My hon. Friend is absolutely correct. I was going to make a similar point later, but she has made it very powerfully.
The Minister for Further Education, Skills and Lifelong Learning, who is not here this evening, has been cautious in his criticism of the previous Government’s programmes, and rightly so. Of course, as Members on both sides of the House have said, there were serious imperfections with Connexions and Next Step, but we must be careful not to write off the positive features and the important work of many talented and committed professionals who have worked, as some still do, in those programmes.
Today, in advance of tonight’s debate, I spoke to people in some of the secondary schools in my constituency. Those at St John Bosco school in Croxteth told me about the work they have been doing with the Aimhigher programme. They have drawn particularly on the importance of the role of face-to-face contact by employing a graduate mentor to assist the girls at the school with their university applications and career development.
This is a school in a very deprived neighbourhood that has an excellent reputation and a high percentage of its girls going on to university.
Cardinal Heenan school for boys has pioneered a particularly innovative approach to careers advice. I want to commend Dave Forshaw, the head teacher, and his team for their industry day programme, which I have had the opportunity to visit on two occasions. The programme draws on alumni, partners and a range of local organisations to deliver rich and effective careers advice, starting in year 7. Its recent industry days have had contributions from a former pupil of the school, the actor Ian Hart, who appeared in the Harry Potter films, as well as local and national journalists, sports professionals, solicitors, accountants and others. West Derby school has adopted a similar approach and held its first careers convention last year.
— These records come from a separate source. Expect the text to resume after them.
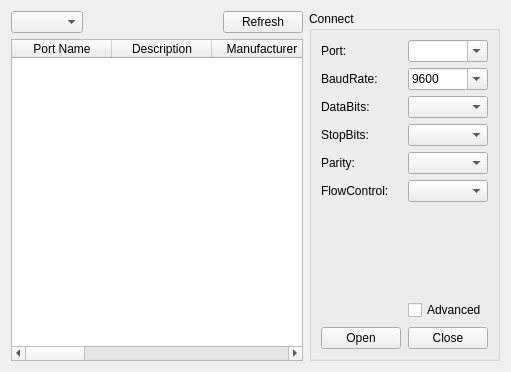
This is src/ui/devicetab.ui in wh201906/SerialTest as Qt 5 draws it before an edit. The edited form follows.
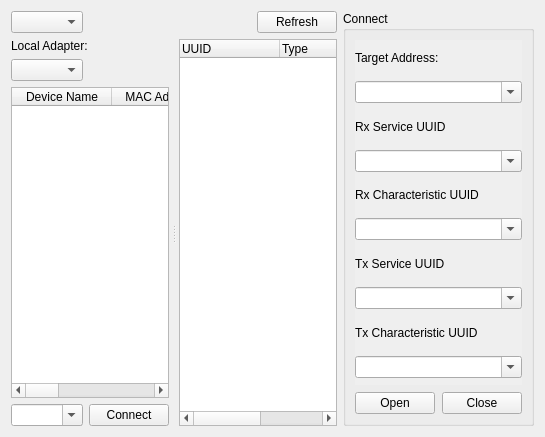
This is the edited form.

Commit message:
Adjust slider for touchscreen
BLE Central support[WIP]

What changed in the file:
```diff
--- a/src/ui/devicetab.ui
+++ b/src/ui/devicetab.ui
@@ -6,8 +6,8 @@
    <rect>
     <x>0</x>
     <y>0</y>
-    <width>511</width>
-    <height>372</height>
+    <width>545</width>
+    <height>437</height>
    </rect>
   </property>
   <layout class="QHBoxLayout" name="horizontalLayout_2">
@@ -65,7 +65,7 @@
      <item>
       <widget class="QStackedWidget" name="targetListStack">
        <property name="currentIndex">
-        <number>0</number>
+        <number>3</number>
        </property>
        <widget class="QWidget" name="SPListPage">
         <layout class="QVBoxLayout" name="verticalLayout_3">
@@ -284,6 +284,179 @@
          </item>
         </layout>
        </widget>
+       <widget class="QWidget" name="BLECentralListPage">
+        <layout class="QHBoxLayout" name="horizontalLayout_6">
+         <property name="leftMargin">
+          <number>0</number>
+         </property>
+         <property name="topMargin">
+          <number>0</number>
+         </property>
+         <property name="rightMargin">
+          <number>0</number>
+         </property>
+         <property name="bottomMargin">
+          <number>0</number>
+         </property>
+         <item>
+          <widget class="QSplitter" name="BLECentralListSplitter">
+           <property name="styleSheet">
+            <string notr="true">QSplitter::handle {background-color: qlineargradient(x1:0, y1:0, x2:1, y2:0,
+  stop:0 rgba(255, 255, 255, 0), 
+  stop:0.3 rgba(255, 255, 255, 0), 
+  stop:0.5 rgba(128, 128, 128, 200),
+  stop:0.7 rgba(255, 255, 255, 0), 
+  stop:1 rgba(255, 255, 255, 0))}</string>
+           </property>
+           <property name="orientation">
+            <enum>Qt::Horizontal</enum>
+           </property>
+           <property name="handleWidth">
+            <number>10</number>
+           </property>
+           <widget class="QWidget" name="verticalLayoutWidget">
+            <layout class="QVBoxLayout" name="verticalLayout_13">
+             <item>
+              <widget class="QWidget" name="BLEC_localAdapterWidget" native="true">
+               <layout class="QVBoxLayout" name="verticalLayout_12">
+                <property name="leftMargin">
+                 <number>0</number>
+                </property>
+                <property name="topMargin">
+                 <number>0</number>
+                </property>
+                <property name="rightMargin">
+                 <number>0</number>
+                </property>
+                <property name="bottomMargin">
+                 <number>0</number>
+                </property>
+                <item>
+                 <widget class="QLabel" name="label_7">
+                  <property name="text">
+                   <string>Local Adapter:</string>
+                  </property>
+                 </widget>
+                </item>
+                <item>
+                 <layout class="QHBoxLayout" name="horizontalLayout_5">
+                  <item>
+                   <widget class="QComboBox" name="BLEC_adapterBox"/>
+                  </item>
+                  <item>
+                   <widget class="QLabel" name="BLEC_localAddrLabel">
+                    <property name="sizePolicy">
+                     <sizepolicy hsizetype="Expanding" vsizetype="Preferred">
+                      <horstretch>0</horstretch>
+                      <verstretch>0</verstretch>
+                     </sizepolicy>
+                    </property>
+                   </widget>
+                  </item>
+                  <item>
+                   <spacer name="horizontalSpacer_3">
+                    <property name="orientation">
+                     <enum>Qt::Horizontal</enum>
+                    </property>
+                    <property name="sizeHint" stdset="0">
+                     <size>
+                      <width>40</width>
+                      <height>20</height>
+                     </size>
+                    </property>
+                   </spacer>
+                  </item>
+                 </layout>
+                </item>
+               </layout>
+              </widget>
+             </item>
+             <item>
+              <widget class="QTableWidget" name="BLEC_deviceList">
+               <property name="editTriggers">
+                <set>QAbstractItemView::NoEditTriggers</set>
+               </property>
+               <property name="selectionMode">
+                <enum>QAbstractItemView::SingleSelection</enum>
+               </property>
+               <property name="selectionBehavior">
+                <enum>QAbstractItemView::SelectRows</enum>
+               </property>
+               <column>
+                <property name="text">
+                 <string>Device Name</string>
+                </property>
+               </column>
+               <column>
+                <property name="text">
+                 <string>MAC Address</string>
+                </property>
+               </column>
+               <column>
+                <property name="text">
+                 <string>Type</string>
+                </property>
+               </column>
+               <column>
+                <property name="text">
+                 <string>RSSI</string>
+                </property>
+               </column>
+              </widget>
+             </item>
+             <item>
+              <layout class="QHBoxLayout" name="horizontalLayout_7">
+               <item>
+                <widget class="QComboBox" name="BLEC_currAddrBox">
+                 <property name="sizePolicy">
+                  <sizepolicy hsizetype="Expanding" vsizetype="Fixed">
+                   <horstretch>0</horstretch>
+                   <verstretch>0</verstretch>
+                  </sizepolicy>
+                 </property>
+                 <property name="editable">
+                  <bool>true</bool>
+                 </property>
+                </widget>
+               </item>
+               <item>
+                <widget class="QPushButton" name="BLEC_connectButton">
+                 <property name="text">
+                  <string>Connect</string>
+                 </property>
+                </widget>
+               </item>
+              </layout>
+             </item>
+            </layout>
+           </widget>
+           <widget class="QWidget" name="verticalLayoutWidget_2">
+            <layout class="QVBoxLayout" name="verticalLayout_14">
+             <item>
+              <widget class="QTreeWidget" name="BLEC_UUIDList">
+               <column>
+                <property name="text">
+                 <string>UUID</string>
+                </property>
+               </column>
+               <column>
+                <property name="text">
+                 <string>Type</string>
+                </property>
+               </column>
+               <column>
+                <property name="text">
+                 <string>Properties</string>
+                </property>
+               </column>
+              </widget>
+             </item>
+            </layout>
+           </widget>
+          </widget>
+         </item>
+        </layout>
+       </widget>
        <widget class="QWidget" name="NetListPage">
         <layout class="QVBoxLayout" name="verticalLayout_6">
          <property name="leftMargin">
@@ -350,7 +523,7 @@
       <item>
        <widget class="QStackedWidget" name="argsStack">
         <property name="currentIndex">
-         <number>0</number>
+         <number>3</number>
         </property>
         <widget class="QWidget" name="SPArgsPage">
          <layout class="QGridLayout" name="gridLayout">
@@ -602,92 +775,6 @@
           </item>
          </layout>
         </widget>
-        <widget class="QWidget" name="NetArgsPage">
-         <layout class="QVBoxLayout" name="verticalLayout_10">
-          <property name="leftMargin">
-           <number>0</number>
-          </property>
-          <property name="topMargin">
-           <number>0</number>
-          </property>
-          <property name="rightMargin">
-           <number>0</number>
-          </property>
-          <property name="bottomMargin">
-           <number>0</number>
-          </property>
-          <item>
-           <widget class="QLabel" name="label_5">
-            <property name="text">
-             <string>Local Address:</string>
-            </property>
-           </widget>
-          </item>
-          <item>
-           <widget class="QComboBox" name="Net_localAddrBox"/>
-          </item>
-          <item>
-           <widget class="QLabel" name="label_6">
-            <property name="text">
-             <string>Local Port:</string>
-            </property>
-           </widget>
-          </item>
-          <item>
-           <widget class="QLineEdit" name="Net_localPortEdit"/>
-          </item>
-          <item>
-           <widget class="QLabel" name="Net_remoteAddrLabel">
-            <property name="text">
-             <string>Remote Address:</string>
-            </property>
-           </widget>
-          </item>
-          <item>
-           <widget class="QLineEdit" name="Net_remoteAddrEdit"/>
-          </item>
-          <item>
-           <widget class="QLabel" name="Net_remotePortLabel">
-            <property name="text">
-             <string>Remote Port:</string>
-            </property>
-           </widget>
-          </item>
-          <item>
-           <widget class="QLineEdit" name="Net_remotePortEdit"/>
-          </item>
-          <item>
-           <widget class="QLabel" name="Net_tipLabel">
-            <property name="sizePolicy">
-             <sizepolicy hsizetype="Ignored" vsizetype="Preferred">
-              <horstretch>0</horstretch>
-              <verstretch>0</verstretch>
-             </sizepolicy>
-            </property>
-            <property name="text">
-             <string>In UDP mode, 
-you can change the remote address and port on the fly.</string>
-            </property>
-            <property name="wordWrap">
-             <bool>true</bool>
-            </property>
-           </widget>
-          </item>
-          <item>
-           <spacer name="verticalSpacer_4">
-            <property name="orientation">
-             <enum>Qt::Vertical</enum>
-            </property>
-            <property name="sizeHint" stdset="0">
-             <size>
-              <width>20</width>
-              <height>40</height>
-             </size>
-            </property>
-           </spacer>
-          </item>
-         </layout>
-        </widget>
         <widget class="QWidget" name="BTServerArgsPage">
          <layout class="QVBoxLayout" name="verticalLayout_9">
           <property name="leftMargin">
@@ -744,6 +831,247 @@
           </item>
          </layout>
         </widget>
+        <widget class="QWidget" name="BLECentralArgsPage">
+         <layout class="QVBoxLayout" name="verticalLayout_11">
+          <property name="leftMargin">
+           <number>0</number>
+          </property>
+          <property name="topMargin">
+           <number>0</number>
+          </property>
+          <property name="rightMargin">
+           <number>0</number>
+          </property>
+          <property name="bottomMargin">
+           <number>0</number>
+          </property>
+          <item>
+           <widget class="QScrollArea" name="scrollArea">
+            <property name="frameShape">
+             <enum>QFrame::NoFrame</enum>
+            </property>
+            <property name="widgetResizable">
+             <bool>true</bool>
+            </property>
+            <widget class="QWidget" name="scrollAreaWidgetContents">
+             <property name="geometry">
+              <rect>
+               <x>0</x>
+               <y>0</y>
+               <width>200</width>
+               <height>334</height>
+              </rect>
+             </property>
+             <layout class="QVBoxLayout" name="verticalLayout_15">
+              <property name="leftMargin">
+               <number>0</number>
+              </property>
+              <property name="topMargin">
+               <number>0</number>
+              </property>
+              <property name="rightMargin">
+               <number>0</number>
+              </property>
+              <property name="bottomMargin">
+               <number>0</number>
+              </property>
+              <item>
+               <widget class="QLabel" name="label_12">
+                <property name="text">
+                 <string>Target Address:</string>
+                </property>
+               </widget>
+              </item>
+              <item>
+               <widget class="QComboBox" name="comboBox_5">
+                <property name="editable">
+                 <bool>true</bool>
+                </property>
+               </widget>
+              </item>
+              <item>
+               <widget class="QLabel" name="label_8">
+                <property name="text">
+                 <string>Rx Service UUID</string>
+                </property>
+               </widget>
+              </item>
+              <item>
+               <widget class="QComboBox" name="comboBox_3">
+                <property name="editable">
+                 <bool>true</bool>
+                </property>
+               </widget>
+              </item>
+              <item>
+               <widget class="QLabel" name="label_9">
+                <property name="text">
+                 <string>Rx Characteristic UUID</string>
+                </property>
+               </widget>
+              </item>
+              <item>
+               <widget class="QComboBox" name="comboBox_4">
+                <property name="editable">
+                 <bool>true</bool>
+                </property>
+               </widget>
+              </item>
+              <item>
+               <widget class="QLabel" name="label_10">
+                <property name="text">
+                 <string>Tx Service UUID</string>
+                </property>
+               </widget>
+              </item>
+              <item>
+               <widget class="QComboBox" name="comboBox">
+                <property name="editable">
+                 <bool>true</bool>
+                </property>
+               </widget>
+              </item>
+              <item>
+               <widget class="QLabel" name="label_11">
+                <property name="text">
+                 <string>Tx Characteristic UUID</string>
+                </property>
+               </widget>
+              </item>
+              <item>
+               <widget class="QComboBox" name="comboBox_2">
+                <property name="editable">
+                 <bool>true</bool>
+                </property>
+               </widget>
+              </item>
+              <item>
+               <spacer name="verticalSpacer_5">
+                <property name="orientation">
+                 <enum>Qt::Vertical</enum>
+                </property>
+               </spacer>
+              </item>
+             </layout>
+            </widget>
+           </widget>
+          </item>
+         </layout>
+        </widget>
+        <widget class="QWidget" name="NetArgsPage">
+         <layout class="QVBoxLayout" name="verticalLayout_10">
+          <property name="leftMargin">
+           <number>0</number>
+          </property>
+          <property name="topMargin">
+           <number>0</number>
+          </property>
+          <property name="rightMargin">
+           <number>0</number>
+          </property>
+          <property name="bottomMargin">
+           <number>0</number>
+          </property>
+          <item>
+           <widget class="QScrollArea" name="scrollArea_2">
+            <property name="frameShape">
+             <enum>QFrame::NoFrame</enum>
+            </property>
+            <property name="widgetResizable">
+             <bool>true</bool>
+            </property>
+            <widget class="QWidget" name="scrollAreaWidgetContents_2">
+             <property name="geometry">
+              <rect>
+               <x>0</x>
+               <y>0</y>
+               <width>200</width>
+               <height>334</height>
+              </rect>
+             </property>
+             <layout class="QVBoxLayout" name="verticalLayout_16">
+              <property name="leftMargin">
+               <number>0</number>
+              </property>
+              <property name="topMargin">
+               <number>0</number>
+              </property>
+              <property name="rightMargin">
+               <number>0</number>
+              </property>
+              <property name="bottomMargin">
+               <number>0</number>
+              </property>
+              <item>
+               <widget class="QLabel" name="label_5">
+                <property name="text">
+                 <string>Local Address:</string>
+                </property>
+               </widget>
+              </item>
+              <item>
+               <widget class="QComboBox" name="Net_localAddrBox"/>
+              </item>
+              <item>
+               <widget class="QLabel" name="label_6">
+                <property name="text">
+                 <string>Local Port:</string>
+                </property>
+               </widget>
+              </item>
+              <item>
+               <widget class="QLineEdit" name="Net_localPortEdit"/>
+              </item>
+              <item>
+               <widget class="QLabel" name="Net_remoteAddrLabel">
+                <property name="text">
+                 <string>Remote Address:</string>
+                </property>
+               </widget>
+              </item>
+              <item>
+               <widget class="QLineEdit" name="Net_remoteAddrEdit"/>
+              </item>
+              <item>
+               <widget class="QLabel" name="Net_remotePortLabel">
+                <property name="text">
+                 <string>Remote Port:</string>
+                </property>
+               </widget>
+              </item>
+              <item>
+               <widget class="QLineEdit" name="Net_remotePortEdit"/>
+              </item>
+              <item>
+               <widget class="QLabel" name="Net_tipLabel">
+                <property name="sizePolicy">
+                 <sizepolicy hsizetype="Ignored" vsizetype="Preferred">
+                  <horstretch>0</horstretch>
+                  <verstretch>0</verstretch>
+                 </sizepolicy>
+                </property>
+                <property name="text">
+                 <string>In UDP mode, 
+you can change the remote address and port on the fly.</string>
+                </property>
+                <property name="wordWrap">
+                 <bool>true</bool>
+                </property>
+               </widget>
+              </item>
+              <item>
+               <spacer name="verticalSpacer_4">
+                <property name="orientation">
+                 <enum>Qt::Vertical</enum>
+                </property>
+               </spacer>
+              </item>
+             </layout>
+            </widget>
+           </widget>
+          </item>
+         </layout>
+        </widget>
        </widget>
       </item>
       <item>
```
The commit also changes 3 other files.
I cite those examples because they demonstrate two important points. The first is the critical importance of giving information and advice at an early age. Too often, these things are left too late. The second is the importance of drawing on expertise, including among the alumni of the schools themselves, to inspire young people.
The head teachers of those schools said to me today that quality careers advice needs resources. They are very concerned about what they see as a potential shift in policy away from face-to-face interaction to online and telephone-based services. My right hon. Friend the shadow Secretary of State set out the research published by Unison that was done at the university of Derby, which shows the sheer scale of the cuts in careers services up and down the country. That is the backdrop for this important debate.
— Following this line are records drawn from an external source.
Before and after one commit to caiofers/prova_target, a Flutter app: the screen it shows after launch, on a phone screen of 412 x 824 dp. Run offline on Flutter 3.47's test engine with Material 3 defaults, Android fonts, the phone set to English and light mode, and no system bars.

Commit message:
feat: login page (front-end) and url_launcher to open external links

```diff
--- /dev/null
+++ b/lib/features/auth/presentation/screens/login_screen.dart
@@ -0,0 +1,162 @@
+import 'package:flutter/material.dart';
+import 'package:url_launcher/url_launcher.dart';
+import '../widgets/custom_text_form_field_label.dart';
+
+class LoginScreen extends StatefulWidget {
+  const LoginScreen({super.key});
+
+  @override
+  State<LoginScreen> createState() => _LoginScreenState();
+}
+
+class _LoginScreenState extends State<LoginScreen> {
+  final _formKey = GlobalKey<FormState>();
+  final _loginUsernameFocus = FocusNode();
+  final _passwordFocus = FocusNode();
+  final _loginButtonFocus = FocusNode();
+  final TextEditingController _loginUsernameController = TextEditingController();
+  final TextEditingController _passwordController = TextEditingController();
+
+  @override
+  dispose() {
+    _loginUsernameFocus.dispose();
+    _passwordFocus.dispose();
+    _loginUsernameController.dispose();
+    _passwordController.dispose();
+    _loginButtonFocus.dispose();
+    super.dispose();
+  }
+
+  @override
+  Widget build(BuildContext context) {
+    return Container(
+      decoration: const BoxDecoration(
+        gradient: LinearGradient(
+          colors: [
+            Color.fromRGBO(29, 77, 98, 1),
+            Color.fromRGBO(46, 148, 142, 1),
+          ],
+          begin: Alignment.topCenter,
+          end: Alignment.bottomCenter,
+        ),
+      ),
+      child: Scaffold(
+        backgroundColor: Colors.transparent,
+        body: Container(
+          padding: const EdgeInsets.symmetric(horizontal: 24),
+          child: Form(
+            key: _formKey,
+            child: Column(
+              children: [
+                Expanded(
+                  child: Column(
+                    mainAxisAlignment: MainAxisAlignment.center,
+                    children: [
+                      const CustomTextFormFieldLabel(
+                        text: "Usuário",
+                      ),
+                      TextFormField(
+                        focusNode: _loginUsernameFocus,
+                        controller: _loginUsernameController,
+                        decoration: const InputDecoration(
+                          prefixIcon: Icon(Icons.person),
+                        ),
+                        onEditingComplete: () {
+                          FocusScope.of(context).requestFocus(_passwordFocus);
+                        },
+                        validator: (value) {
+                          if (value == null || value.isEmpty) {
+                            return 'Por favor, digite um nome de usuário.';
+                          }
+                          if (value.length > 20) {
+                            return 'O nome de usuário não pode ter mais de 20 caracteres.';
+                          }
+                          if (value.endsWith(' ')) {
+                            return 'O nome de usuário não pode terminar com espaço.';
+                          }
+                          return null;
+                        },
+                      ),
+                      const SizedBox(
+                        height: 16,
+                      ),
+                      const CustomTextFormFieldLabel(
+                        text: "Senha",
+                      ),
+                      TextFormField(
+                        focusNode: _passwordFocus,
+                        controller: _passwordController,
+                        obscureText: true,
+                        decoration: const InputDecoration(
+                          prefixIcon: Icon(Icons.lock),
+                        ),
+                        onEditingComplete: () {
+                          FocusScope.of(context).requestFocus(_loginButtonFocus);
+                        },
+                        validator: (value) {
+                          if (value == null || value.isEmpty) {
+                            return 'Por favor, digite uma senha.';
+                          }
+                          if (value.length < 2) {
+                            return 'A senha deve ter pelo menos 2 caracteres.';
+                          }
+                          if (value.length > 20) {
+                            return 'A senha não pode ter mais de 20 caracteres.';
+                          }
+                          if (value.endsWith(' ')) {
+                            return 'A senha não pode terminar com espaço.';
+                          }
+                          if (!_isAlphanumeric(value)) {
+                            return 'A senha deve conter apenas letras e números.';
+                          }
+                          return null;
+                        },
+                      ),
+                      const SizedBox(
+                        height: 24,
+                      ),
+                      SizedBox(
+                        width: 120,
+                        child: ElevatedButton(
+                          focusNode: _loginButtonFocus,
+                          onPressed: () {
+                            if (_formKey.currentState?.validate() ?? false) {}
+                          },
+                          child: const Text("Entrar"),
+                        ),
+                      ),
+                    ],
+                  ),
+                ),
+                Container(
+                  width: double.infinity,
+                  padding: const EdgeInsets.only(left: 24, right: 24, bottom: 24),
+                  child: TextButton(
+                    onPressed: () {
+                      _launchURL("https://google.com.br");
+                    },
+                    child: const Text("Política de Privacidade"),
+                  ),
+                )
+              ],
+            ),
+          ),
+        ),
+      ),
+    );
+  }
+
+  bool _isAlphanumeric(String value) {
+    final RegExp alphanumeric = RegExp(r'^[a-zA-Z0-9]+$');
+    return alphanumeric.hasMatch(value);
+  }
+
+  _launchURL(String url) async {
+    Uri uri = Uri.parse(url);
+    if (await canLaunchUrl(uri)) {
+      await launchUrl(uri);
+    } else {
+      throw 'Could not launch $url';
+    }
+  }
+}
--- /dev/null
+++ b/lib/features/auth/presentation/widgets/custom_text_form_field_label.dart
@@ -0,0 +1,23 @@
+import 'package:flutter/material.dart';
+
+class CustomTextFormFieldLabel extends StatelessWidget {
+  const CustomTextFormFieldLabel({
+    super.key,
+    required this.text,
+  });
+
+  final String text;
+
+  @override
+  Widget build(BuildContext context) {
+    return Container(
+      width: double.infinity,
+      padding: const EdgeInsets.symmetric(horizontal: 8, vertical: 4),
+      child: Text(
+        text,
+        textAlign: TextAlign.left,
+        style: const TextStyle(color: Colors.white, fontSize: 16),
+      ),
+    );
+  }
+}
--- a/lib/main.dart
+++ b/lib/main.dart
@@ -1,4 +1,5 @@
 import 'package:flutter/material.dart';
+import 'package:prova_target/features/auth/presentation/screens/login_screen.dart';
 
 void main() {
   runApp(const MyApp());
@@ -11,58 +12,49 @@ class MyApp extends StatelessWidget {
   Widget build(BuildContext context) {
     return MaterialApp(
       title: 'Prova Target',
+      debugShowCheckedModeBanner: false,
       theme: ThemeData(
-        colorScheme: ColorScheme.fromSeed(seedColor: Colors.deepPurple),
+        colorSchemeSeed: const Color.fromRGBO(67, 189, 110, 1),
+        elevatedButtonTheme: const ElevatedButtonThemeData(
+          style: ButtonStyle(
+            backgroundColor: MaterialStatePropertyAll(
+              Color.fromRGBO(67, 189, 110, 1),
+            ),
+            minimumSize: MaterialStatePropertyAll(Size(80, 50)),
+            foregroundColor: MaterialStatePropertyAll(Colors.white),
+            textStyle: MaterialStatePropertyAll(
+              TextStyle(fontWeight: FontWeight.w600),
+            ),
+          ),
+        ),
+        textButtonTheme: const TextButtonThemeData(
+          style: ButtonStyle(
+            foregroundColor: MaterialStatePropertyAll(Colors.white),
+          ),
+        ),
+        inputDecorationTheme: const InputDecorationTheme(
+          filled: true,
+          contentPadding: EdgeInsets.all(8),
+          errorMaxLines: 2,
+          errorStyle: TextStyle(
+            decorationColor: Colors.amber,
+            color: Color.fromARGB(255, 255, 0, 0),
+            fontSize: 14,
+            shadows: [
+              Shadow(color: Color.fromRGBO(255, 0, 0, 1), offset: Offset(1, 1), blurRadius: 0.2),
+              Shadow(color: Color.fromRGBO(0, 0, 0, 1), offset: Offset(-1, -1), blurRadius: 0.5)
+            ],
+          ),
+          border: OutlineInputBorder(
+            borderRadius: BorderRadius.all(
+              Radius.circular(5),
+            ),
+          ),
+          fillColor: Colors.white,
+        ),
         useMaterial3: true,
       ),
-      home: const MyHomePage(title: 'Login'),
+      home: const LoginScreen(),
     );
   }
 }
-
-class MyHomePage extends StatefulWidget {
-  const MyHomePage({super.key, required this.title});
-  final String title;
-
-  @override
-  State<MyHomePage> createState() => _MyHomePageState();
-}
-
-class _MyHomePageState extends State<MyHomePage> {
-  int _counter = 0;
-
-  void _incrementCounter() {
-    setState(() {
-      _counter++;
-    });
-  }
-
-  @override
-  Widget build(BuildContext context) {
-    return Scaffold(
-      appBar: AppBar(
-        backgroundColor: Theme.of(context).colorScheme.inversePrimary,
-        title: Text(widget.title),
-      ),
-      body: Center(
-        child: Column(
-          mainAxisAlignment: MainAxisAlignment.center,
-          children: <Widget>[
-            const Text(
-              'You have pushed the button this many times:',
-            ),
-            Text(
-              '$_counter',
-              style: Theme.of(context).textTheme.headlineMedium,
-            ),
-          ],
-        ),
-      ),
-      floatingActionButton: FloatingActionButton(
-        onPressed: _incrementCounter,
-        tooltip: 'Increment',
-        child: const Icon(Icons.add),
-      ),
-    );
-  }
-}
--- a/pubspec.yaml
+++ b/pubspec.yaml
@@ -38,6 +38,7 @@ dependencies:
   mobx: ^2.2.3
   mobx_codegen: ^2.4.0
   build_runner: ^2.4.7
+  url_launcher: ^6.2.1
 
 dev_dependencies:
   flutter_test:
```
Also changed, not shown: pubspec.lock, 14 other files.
Some of this debate has focused on low-cost solutions and how effective they are in delivery. I would like to bring the House’s attention to the work of an organisation called Future First. It has done excellent research on careers services. Like the head teachers of the schools in my constituency that I have cited, it emphasises that careers advice cannot be reduced to online information and telephone services. A complementary model is surely the best way forward. Future First seeks to increase social mobility by building communities of alumni around state schools to inspire young people about their futures.